Records from a dataset:
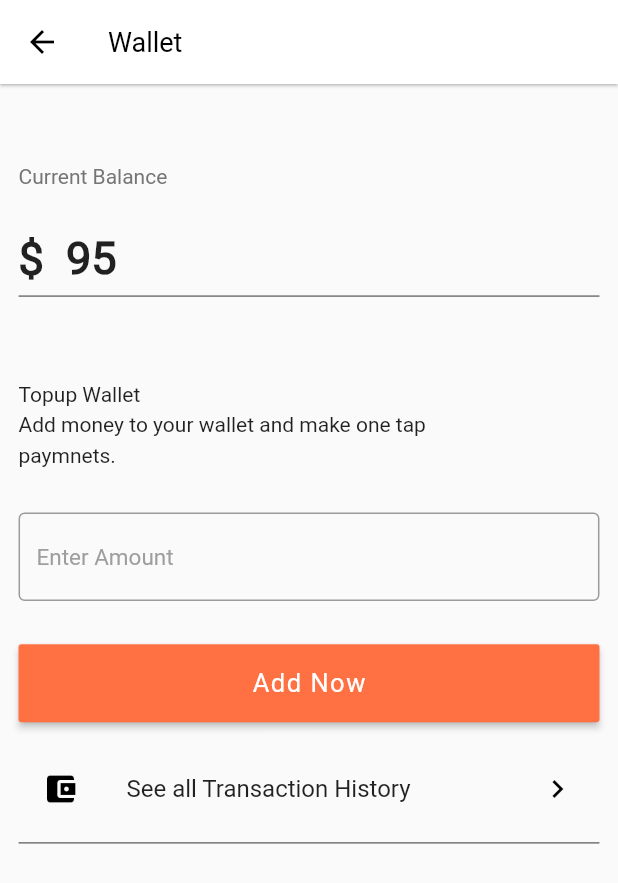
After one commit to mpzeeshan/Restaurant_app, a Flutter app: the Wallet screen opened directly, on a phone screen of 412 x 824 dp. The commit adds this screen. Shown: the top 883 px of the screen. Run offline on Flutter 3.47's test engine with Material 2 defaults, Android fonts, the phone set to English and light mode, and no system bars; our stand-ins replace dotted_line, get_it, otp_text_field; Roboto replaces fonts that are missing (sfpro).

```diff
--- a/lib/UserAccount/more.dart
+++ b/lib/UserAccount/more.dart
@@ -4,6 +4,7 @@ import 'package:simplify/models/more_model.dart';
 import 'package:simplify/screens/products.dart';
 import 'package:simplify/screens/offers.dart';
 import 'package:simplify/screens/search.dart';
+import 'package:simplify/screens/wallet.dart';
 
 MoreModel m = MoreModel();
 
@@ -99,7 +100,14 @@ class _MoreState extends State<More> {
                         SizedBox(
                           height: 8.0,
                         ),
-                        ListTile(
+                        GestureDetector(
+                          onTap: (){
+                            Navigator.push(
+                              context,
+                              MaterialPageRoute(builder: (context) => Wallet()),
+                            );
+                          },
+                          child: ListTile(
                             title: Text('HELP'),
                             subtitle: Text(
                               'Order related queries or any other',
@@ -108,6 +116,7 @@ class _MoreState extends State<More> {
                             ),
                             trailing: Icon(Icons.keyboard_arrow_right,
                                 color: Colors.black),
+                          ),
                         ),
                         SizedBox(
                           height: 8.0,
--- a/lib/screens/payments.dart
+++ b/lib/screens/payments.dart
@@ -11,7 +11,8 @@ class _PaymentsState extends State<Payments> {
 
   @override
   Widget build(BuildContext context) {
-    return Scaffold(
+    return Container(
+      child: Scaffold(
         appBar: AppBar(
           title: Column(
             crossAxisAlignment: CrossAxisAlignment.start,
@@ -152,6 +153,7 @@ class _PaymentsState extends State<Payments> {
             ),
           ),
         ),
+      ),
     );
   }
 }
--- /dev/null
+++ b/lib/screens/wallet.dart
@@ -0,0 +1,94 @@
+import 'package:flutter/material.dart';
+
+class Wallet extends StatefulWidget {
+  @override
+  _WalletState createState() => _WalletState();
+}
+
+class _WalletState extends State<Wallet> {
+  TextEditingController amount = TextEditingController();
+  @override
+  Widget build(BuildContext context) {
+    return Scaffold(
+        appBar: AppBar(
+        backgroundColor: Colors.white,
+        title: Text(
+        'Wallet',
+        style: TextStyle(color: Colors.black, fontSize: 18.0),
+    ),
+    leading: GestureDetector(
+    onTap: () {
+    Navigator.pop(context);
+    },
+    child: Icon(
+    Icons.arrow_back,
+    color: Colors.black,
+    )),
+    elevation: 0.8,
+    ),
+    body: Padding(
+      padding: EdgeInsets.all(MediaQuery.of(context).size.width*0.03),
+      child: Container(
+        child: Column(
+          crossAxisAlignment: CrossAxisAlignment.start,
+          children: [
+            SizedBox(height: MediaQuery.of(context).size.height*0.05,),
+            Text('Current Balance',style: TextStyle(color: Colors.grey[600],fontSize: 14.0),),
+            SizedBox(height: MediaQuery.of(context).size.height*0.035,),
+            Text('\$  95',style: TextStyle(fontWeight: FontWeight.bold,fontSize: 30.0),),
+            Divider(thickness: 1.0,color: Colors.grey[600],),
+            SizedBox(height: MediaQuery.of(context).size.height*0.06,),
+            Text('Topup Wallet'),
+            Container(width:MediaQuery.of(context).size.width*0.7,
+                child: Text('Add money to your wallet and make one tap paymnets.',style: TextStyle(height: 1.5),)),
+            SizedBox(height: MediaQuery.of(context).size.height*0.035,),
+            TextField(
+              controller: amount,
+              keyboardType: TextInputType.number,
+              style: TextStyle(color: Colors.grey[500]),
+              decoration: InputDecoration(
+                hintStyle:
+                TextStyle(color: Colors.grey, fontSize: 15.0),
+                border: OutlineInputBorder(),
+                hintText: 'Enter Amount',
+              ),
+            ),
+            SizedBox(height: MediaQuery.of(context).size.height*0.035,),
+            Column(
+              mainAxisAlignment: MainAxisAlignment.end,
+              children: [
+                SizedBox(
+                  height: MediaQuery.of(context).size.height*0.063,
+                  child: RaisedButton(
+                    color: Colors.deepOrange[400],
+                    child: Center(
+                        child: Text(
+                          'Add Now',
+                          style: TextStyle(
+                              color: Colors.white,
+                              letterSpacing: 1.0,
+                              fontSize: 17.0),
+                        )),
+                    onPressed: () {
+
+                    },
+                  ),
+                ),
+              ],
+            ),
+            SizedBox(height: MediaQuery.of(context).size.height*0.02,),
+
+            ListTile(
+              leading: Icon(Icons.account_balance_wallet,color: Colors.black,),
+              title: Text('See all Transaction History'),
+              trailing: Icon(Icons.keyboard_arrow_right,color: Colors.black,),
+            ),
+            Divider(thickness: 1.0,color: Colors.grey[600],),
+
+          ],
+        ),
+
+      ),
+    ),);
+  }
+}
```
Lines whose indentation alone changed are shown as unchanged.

==

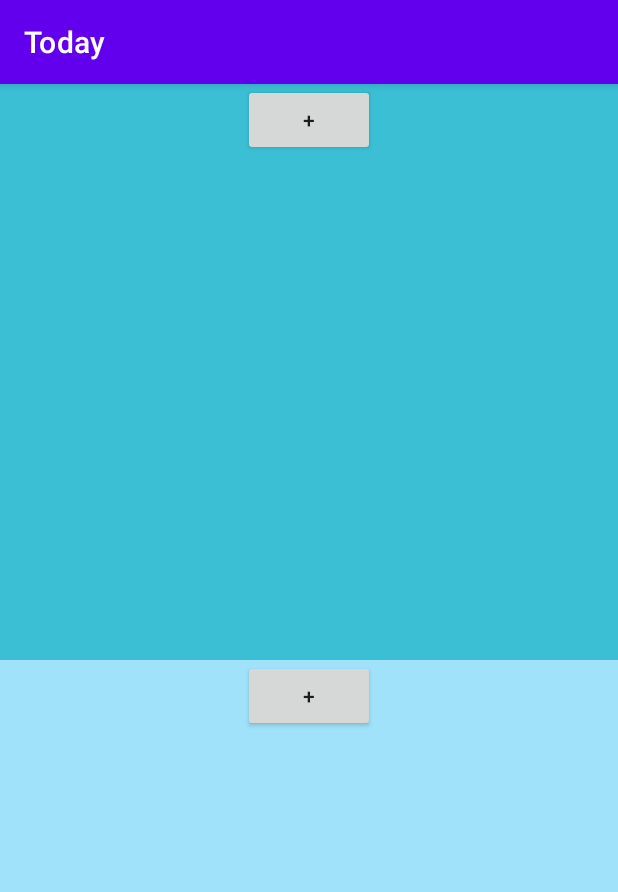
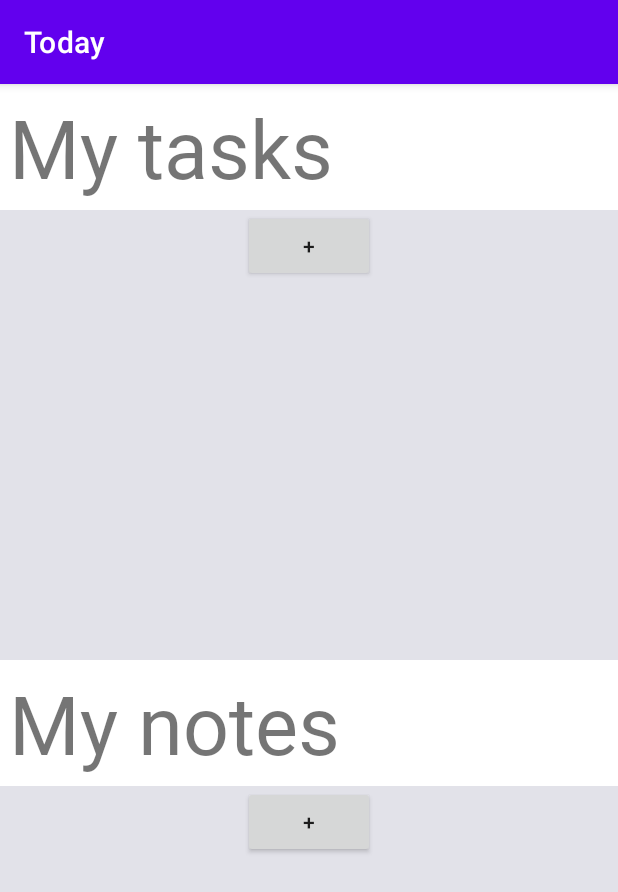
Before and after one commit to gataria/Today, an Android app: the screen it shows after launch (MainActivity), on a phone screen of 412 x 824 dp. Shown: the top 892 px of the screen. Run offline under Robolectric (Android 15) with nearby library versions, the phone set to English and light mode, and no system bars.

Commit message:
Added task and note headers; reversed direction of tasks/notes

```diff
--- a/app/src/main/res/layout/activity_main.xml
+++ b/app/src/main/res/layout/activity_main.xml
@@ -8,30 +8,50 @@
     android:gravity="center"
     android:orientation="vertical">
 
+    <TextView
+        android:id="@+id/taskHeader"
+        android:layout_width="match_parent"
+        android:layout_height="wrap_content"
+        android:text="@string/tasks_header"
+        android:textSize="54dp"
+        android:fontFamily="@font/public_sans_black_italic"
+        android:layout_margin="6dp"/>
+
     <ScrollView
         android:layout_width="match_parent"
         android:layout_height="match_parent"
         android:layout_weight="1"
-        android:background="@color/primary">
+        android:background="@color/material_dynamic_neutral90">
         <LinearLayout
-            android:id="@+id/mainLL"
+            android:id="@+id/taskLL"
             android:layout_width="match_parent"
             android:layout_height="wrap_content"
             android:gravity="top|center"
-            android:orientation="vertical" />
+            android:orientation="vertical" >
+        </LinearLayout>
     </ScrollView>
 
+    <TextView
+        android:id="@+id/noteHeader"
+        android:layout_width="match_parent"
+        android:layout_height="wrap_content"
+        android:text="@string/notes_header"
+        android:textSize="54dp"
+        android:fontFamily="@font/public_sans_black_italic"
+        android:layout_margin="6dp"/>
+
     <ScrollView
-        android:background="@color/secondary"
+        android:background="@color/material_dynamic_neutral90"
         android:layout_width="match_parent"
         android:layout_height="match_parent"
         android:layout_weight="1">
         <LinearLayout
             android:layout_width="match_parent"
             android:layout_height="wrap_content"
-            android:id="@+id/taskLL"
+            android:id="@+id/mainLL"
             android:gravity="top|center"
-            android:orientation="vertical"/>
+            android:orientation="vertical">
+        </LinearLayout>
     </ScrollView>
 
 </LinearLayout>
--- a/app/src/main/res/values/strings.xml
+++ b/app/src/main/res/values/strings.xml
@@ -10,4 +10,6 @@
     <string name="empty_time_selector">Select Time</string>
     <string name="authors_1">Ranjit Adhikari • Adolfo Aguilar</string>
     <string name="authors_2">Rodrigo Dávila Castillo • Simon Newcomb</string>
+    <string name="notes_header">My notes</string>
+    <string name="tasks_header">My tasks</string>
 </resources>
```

-- Exercise instructions --
Copy each line of the data that contains the word "class", leaving the other lines out.

-- Problem solution --
@@ -99,7 +100,14 @@ class _MoreState extends State<More> {
@@ -108,6 +116,7 @@ class _MoreState extends State<More> {
@@ -11,7 +11,8 @@ class _PaymentsState extends State<Payments> {
@@ -152,6 +153,7 @@ class _PaymentsState extends State<Payments> {
+class Wallet extends StatefulWidget {
+class _WalletState extends State<Wallet> {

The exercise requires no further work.